Work request =
Word for word, retype the entire listing.
__________________________________________________
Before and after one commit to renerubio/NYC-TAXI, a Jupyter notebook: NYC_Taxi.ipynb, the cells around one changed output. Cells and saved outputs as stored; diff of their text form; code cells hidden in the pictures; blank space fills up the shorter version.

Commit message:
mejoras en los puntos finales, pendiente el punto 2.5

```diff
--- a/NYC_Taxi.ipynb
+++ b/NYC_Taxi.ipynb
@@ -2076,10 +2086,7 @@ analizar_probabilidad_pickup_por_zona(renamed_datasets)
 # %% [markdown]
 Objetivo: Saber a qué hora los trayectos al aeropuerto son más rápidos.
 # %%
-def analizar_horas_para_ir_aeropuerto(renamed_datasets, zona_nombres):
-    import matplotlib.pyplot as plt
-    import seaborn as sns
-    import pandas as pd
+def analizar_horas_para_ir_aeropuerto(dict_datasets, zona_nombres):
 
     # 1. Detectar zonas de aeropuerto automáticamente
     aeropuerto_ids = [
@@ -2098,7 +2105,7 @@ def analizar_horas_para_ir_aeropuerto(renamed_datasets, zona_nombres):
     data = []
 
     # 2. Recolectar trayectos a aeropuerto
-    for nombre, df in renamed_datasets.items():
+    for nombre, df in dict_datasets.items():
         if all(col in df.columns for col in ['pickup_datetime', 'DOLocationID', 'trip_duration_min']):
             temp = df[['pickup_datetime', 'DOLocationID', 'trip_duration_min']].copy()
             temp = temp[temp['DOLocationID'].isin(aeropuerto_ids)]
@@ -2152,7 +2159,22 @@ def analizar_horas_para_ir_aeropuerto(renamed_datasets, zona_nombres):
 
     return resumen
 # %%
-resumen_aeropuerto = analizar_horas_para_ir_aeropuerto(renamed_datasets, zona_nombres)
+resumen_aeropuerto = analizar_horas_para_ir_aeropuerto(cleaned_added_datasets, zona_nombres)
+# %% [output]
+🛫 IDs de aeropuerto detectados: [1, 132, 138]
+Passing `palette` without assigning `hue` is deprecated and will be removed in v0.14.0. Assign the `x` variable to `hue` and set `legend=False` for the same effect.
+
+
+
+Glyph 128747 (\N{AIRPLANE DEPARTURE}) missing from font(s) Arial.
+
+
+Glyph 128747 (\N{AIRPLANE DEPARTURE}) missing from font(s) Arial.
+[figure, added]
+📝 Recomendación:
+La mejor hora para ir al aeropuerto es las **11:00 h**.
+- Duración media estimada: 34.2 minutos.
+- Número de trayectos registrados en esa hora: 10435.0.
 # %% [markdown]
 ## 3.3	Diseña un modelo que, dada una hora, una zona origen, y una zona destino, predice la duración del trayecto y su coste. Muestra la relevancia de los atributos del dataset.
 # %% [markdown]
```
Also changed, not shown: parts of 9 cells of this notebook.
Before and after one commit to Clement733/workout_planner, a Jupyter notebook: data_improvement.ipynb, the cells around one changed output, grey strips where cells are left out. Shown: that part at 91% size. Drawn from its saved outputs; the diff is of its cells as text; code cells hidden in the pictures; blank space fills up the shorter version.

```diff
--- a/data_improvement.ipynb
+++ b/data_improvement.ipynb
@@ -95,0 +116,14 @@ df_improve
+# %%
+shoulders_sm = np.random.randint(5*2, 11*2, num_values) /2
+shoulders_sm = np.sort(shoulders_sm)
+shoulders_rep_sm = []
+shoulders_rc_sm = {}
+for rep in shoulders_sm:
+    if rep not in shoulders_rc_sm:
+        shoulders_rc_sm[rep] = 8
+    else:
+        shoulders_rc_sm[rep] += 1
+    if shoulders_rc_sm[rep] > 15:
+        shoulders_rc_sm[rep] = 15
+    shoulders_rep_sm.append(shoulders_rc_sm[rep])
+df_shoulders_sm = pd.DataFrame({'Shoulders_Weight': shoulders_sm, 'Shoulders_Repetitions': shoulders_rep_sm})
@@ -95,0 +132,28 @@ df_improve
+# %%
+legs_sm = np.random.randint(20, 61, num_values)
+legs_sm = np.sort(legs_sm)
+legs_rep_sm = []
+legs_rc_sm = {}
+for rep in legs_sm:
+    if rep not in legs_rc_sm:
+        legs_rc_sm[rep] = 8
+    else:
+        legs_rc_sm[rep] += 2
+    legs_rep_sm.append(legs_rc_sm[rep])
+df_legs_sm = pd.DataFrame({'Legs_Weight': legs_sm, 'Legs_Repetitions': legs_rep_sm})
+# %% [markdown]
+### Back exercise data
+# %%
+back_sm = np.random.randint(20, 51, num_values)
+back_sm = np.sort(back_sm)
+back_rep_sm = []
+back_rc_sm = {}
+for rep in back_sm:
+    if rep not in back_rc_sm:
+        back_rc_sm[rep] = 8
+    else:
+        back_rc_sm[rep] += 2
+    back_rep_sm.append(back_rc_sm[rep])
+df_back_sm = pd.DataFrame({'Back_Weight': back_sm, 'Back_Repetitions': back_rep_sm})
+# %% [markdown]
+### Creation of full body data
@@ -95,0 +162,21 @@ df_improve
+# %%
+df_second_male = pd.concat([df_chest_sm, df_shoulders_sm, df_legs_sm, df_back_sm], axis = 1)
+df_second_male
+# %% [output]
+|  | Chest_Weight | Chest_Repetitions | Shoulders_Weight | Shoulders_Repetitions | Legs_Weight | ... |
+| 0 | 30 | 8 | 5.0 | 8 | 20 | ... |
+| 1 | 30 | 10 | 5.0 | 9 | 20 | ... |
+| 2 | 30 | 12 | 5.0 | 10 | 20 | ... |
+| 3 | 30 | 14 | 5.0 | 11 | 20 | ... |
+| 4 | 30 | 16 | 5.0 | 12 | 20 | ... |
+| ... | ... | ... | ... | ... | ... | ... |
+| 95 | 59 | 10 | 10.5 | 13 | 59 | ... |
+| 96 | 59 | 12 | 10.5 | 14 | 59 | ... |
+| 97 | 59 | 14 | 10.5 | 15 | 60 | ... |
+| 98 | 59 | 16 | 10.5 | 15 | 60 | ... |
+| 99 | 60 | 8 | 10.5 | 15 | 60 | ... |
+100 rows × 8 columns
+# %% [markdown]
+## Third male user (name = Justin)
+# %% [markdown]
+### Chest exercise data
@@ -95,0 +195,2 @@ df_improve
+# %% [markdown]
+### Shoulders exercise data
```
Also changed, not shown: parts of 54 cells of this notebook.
__________________________________________________
Reply to the task =
Before and after one commit to renerubio/NYC-TAXI, a Jupyter notebook: NYC_Taxi.ipynb, the cells around one changed output. Cells and saved outputs as stored; diff of their text form; code cells hidden in the pictures; blank space fills up the shorter version.

Commit message:
mejoras en los puntos finales, pendiente el punto 2.5

```diff
--- a/NYC_Taxi.ipynb
+++ b/NYC_Taxi.ipynb
@@ -2076,10 +2086,7 @@ analizar_probabilidad_pickup_por_zona(renamed_datasets)
 # %% [markdown]
 Objetivo: Saber a qué hora los trayectos al aeropuerto son más rápidos.
 # %%
-def analizar_horas_para_ir_aeropuerto(renamed_datasets, zona_nombres):
-    import matplotlib.pyplot as plt
-    import seaborn as sns
-    import pandas as pd
+def analizar_horas_para_ir_aeropuerto(dict_datasets, zona_nombres):
 
     # 1. Detectar zonas de aeropuerto automáticamente
     aeropuerto_ids = [
@@ -2098,7 +2105,7 @@ def analizar_horas_para_ir_aeropuerto(renamed_datasets, zona_nombres):
     data = []
 
     # 2. Recolectar trayectos a aeropuerto
-    for nombre, df in renamed_datasets.items():
+    for nombre, df in dict_datasets.items():
         if all(col in df.columns for col in ['pickup_datetime', 'DOLocationID', 'trip_duration_min']):
             temp = df[['pickup_datetime', 'DOLocationID', 'trip_duration_min']].copy()
             temp = temp[temp['DOLocationID'].isin(aeropuerto_ids)]
@@ -2152,7 +2159,22 @@ def analizar_horas_para_ir_aeropuerto(renamed_datasets, zona_nombres):
 
     return resumen
 # %%
-resumen_aeropuerto = analizar_horas_para_ir_aeropuerto(renamed_datasets, zona_nombres)
+resumen_aeropuerto = analizar_horas_para_ir_aeropuerto(cleaned_added_datasets, zona_nombres)
+# %% [output]
+🛫 IDs de aeropuerto detectados: [1, 132, 138]
+Passing `palette` without assigning `hue` is deprecated and will be removed in v0.14.0. Assign the `x` variable to `hue` and set `legend=False` for the same effect.
+
+
+
+Glyph 128747 (\N{AIRPLANE DEPARTURE}) missing from font(s) Arial.
+
+
+Glyph 128747 (\N{AIRPLANE DEPARTURE}) missing from font(s) Arial.
+[figure, added]
+📝 Recomendación:
+La mejor hora para ir al aeropuerto es las **11:00 h**.
+- Duración media estimada: 34.2 minutos.
+- Número de trayectos registrados en esa hora: 10435.0.
 # %% [markdown]
 ## 3.3	Diseña un modelo que, dada una hora, una zona origen, y una zona destino, predice la duración del trayecto y su coste. Muestra la relevancia de los atributos del dataset.
 # %% [markdown]
```
Also changed, not shown: parts of 9 cells of this notebook.
Before and after one commit to Clement733/workout_planner, a Jupyter notebook: data_improvement.ipynb, the cells around one changed output, grey strips where cells are left out. Shown: that part at 91% size. Drawn from its saved outputs; the diff is of its cells as text; code cells hidden in the pictures; blank space fills up the shorter version.

```diff
--- a/data_improvement.ipynb
+++ b/data_improvement.ipynb
@@ -95,0 +116,14 @@ df_improve
+# %%
+shoulders_sm = np.random.randint(5*2, 11*2, num_values) /2
+shoulders_sm = np.sort(shoulders_sm)
+shoulders_rep_sm = []
+shoulders_rc_sm = {}
+for rep in shoulders_sm:
+    if rep not in shoulders_rc_sm:
+        shoulders_rc_sm[rep] = 8
+    else:
+        shoulders_rc_sm[rep] += 1
+    if shoulders_rc_sm[rep] > 15:
+        shoulders_rc_sm[rep] = 15
+    shoulders_rep_sm.append(shoulders_rc_sm[rep])
+df_shoulders_sm = pd.DataFrame({'Shoulders_Weight': shoulders_sm, 'Shoulders_Repetitions': shoulders_rep_sm})
@@ -95,0 +132,28 @@ df_improve
+# %%
+legs_sm = np.random.randint(20, 61, num_values)
+legs_sm = np.sort(legs_sm)
+legs_rep_sm = []
+legs_rc_sm = {}
+for rep in legs_sm:
+    if rep not in legs_rc_sm:
+        legs_rc_sm[rep] = 8
+    else:
+        legs_rc_sm[rep] += 2
+    legs_rep_sm.append(legs_rc_sm[rep])
+df_legs_sm = pd.DataFrame({'Legs_Weight': legs_sm, 'Legs_Repetitions': legs_rep_sm})
+# %% [markdown]
+### Back exercise data
+# %%
+back_sm = np.random.randint(20, 51, num_values)
+back_sm = np.sort(back_sm)
+back_rep_sm = []
+back_rc_sm = {}
+for rep in back_sm:
+    if rep not in back_rc_sm:
+        back_rc_sm[rep] = 8
+    else:
+        back_rc_sm[rep] += 2
+    back_rep_sm.append(back_rc_sm[rep])
+df_back_sm = pd.DataFrame({'Back_Weight': back_sm, 'Back_Repetitions': back_rep_sm})
+# %% [markdown]
+### Creation of full body data
@@ -95,0 +162,21 @@ df_improve
+# %%
+df_second_male = pd.concat([df_chest_sm, df_shoulders_sm, df_legs_sm, df_back_sm], axis = 1)
+df_second_male
+# %% [output]
+|  | Chest_Weight | Chest_Repetitions | Shoulders_Weight | Shoulders_Repetitions | Legs_Weight | ... |
+| 0 | 30 | 8 | 5.0 | 8 | 20 | ... |
+| 1 | 30 | 10 | 5.0 | 9 | 20 | ... |
+| 2 | 30 | 12 | 5.0 | 10 | 20 | ... |
+| 3 | 30 | 14 | 5.0 | 11 | 20 | ... |
+| 4 | 30 | 16 | 5.0 | 12 | 20 | ... |
+| ... | ... | ... | ... | ... | ... | ... |
+| 95 | 59 | 10 | 10.5 | 13 | 59 | ... |
+| 96 | 59 | 12 | 10.5 | 14 | 59 | ... |
+| 97 | 59 | 14 | 10.5 | 15 | 60 | ... |
+| 98 | 59 | 16 | 10.5 | 15 | 60 | ... |
+| 99 | 60 | 8 | 10.5 | 15 | 60 | ... |
+100 rows × 8 columns
+# %% [markdown]
+## Third male user (name = Justin)
+# %% [markdown]
+### Chest exercise data
@@ -95,0 +195,2 @@ df_improve
+# %% [markdown]
+### Shoulders exercise data
```
Also changed, not shown: parts of 54 cells of this notebook.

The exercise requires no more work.